Great User Experience (UX) can lead to better conversion rates and return customers. On the flip side, bad UX can ruin conversion rates and ultimately your business. Providing a user-centric experience isn’t just about making a pretty website, although that’s definitely part of it, there is so much more to it! Through our experience conducting in-depth UX/UI audits on eCommerce websites across numerous industries, we’ve identified common UX mistakes we continually see website after website.
First things first – who are you targeting? This is a question a lot of clients seem to not be able to answer. Even if you don’t know all of the details or have full personas mapped out, it’s helpful to have some idea to help inform decisions. For example, if you’re targeting men, you’re likely not going to have pinks and florals. If you’re targeting people over 60, you’ll likely want to make sure the font size is large enough for them to read easily.
Make it easy for your customers to navigate your online store and easily find what they are looking for. Did you know your website header (including navigation) is generally the first impression a customer experiences with your brand and it often sets the tone for their experience? Over the past 15 years, a consistent issue we see across eCommerce websites we’ve audited is having a chaotic category structure, using industry jargon, or having links leading to empty pages – all of these are a sure way to break user trust.

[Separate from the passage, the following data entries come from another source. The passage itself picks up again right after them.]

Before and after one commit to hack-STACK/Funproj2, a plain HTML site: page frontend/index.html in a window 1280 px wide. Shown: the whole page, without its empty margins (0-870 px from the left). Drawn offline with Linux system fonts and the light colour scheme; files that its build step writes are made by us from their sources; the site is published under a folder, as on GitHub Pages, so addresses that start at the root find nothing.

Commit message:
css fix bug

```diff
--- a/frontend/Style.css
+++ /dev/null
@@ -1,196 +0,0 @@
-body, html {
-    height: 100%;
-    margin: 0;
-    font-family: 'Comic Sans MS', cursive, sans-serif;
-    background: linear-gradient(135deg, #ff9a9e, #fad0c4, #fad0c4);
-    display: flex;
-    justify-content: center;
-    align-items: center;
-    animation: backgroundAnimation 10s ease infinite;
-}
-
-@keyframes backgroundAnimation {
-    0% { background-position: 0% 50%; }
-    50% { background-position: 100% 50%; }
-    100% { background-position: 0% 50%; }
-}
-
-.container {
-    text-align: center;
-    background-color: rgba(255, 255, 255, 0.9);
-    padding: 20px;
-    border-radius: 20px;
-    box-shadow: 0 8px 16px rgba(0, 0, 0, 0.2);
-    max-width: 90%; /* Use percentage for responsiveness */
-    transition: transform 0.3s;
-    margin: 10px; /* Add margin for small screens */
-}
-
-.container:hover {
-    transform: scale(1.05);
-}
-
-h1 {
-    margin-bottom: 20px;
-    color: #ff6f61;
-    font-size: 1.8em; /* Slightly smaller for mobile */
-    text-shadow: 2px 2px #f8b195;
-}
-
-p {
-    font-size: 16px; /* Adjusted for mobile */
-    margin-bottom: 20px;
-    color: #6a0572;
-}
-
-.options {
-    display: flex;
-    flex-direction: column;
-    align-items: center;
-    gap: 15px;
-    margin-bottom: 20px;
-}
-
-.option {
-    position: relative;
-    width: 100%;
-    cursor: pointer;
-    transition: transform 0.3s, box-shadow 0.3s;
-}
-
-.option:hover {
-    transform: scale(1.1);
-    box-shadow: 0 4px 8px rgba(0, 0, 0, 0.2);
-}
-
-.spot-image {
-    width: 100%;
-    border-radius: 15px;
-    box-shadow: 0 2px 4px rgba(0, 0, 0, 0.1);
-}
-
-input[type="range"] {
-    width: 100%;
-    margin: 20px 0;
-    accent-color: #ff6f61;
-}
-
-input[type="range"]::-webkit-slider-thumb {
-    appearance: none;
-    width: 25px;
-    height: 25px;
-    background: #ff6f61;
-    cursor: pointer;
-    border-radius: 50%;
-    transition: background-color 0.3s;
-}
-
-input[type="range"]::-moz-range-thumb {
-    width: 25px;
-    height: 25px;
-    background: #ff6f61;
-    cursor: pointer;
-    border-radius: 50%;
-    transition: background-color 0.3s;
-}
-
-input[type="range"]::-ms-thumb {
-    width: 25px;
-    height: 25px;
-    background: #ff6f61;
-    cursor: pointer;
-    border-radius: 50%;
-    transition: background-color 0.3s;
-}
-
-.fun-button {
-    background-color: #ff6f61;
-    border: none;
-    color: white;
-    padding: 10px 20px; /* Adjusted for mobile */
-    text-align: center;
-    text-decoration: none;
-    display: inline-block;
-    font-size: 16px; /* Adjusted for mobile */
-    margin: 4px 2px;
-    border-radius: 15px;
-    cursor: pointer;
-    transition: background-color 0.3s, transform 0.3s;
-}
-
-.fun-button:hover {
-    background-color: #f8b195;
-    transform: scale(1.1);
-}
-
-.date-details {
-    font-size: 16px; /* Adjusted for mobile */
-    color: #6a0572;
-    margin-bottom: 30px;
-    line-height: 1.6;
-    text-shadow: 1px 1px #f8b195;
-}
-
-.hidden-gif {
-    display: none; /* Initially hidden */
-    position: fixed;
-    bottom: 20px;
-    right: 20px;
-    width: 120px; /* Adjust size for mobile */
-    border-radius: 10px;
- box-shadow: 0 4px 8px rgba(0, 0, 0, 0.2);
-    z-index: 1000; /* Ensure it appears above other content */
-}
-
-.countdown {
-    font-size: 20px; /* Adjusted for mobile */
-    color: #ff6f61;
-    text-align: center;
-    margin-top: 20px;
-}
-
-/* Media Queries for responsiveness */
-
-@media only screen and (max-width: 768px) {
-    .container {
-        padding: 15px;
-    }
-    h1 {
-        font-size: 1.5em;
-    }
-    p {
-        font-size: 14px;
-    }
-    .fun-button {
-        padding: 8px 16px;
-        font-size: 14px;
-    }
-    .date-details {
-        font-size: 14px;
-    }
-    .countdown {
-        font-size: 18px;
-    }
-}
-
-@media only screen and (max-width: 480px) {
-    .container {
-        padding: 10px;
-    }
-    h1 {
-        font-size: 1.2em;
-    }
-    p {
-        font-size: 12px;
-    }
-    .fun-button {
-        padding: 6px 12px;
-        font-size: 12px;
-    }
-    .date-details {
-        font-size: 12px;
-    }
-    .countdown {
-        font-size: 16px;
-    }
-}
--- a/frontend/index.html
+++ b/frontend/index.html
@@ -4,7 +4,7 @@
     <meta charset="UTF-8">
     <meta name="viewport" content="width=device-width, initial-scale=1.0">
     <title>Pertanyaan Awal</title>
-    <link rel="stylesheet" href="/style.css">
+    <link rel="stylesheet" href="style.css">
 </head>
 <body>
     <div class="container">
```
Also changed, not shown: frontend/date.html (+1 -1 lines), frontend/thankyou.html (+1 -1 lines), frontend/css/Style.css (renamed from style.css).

According to Oberlo, 72.89% of users are shopping on their mobile devices over their desktops. By neglecting your mobile experience, you’re likely leaving a lot of revenue on the table for a competitor to take. In your Google Analytics dashboard, have you noticed users starting on mobile, but checking out on desktop? That should be an immediate red flag.
Design, Features, and Content
It’s important to have a balance between the site design, features, and content in order to provide a great experience for your users.
If you have an online store that has a lot of wonderful features but they aren’t easy to use, don’t function correctly, or aren’t aesthetically pleasing, the features (no matter how great) won’t have a good impact. And, if you have too many features it likely will be confusing for the user.
White space or negative space is described as the area between design elements and content (and no it doesn’t necessarily have to be white). Many people seem to think of it as “wasted space” but research shows that leaving this space puts emphasis on important elements, helps users process information, and promotes legibility which ultimately leads to a better experience.
Content is a huge part of the design, therefore, they should work together not against each other. When you have large blocks of content it can become overwhelming and users are less likely to read all that valuable information you spent all that time crafting. Instead, focus on bite-sized pieces of content that are easily scannable and digestible.
If you think your online store is struggling in any of these areas (or in general) it may be time for a UX/UI Audit! Learn more about what our audits include and why you should consider one.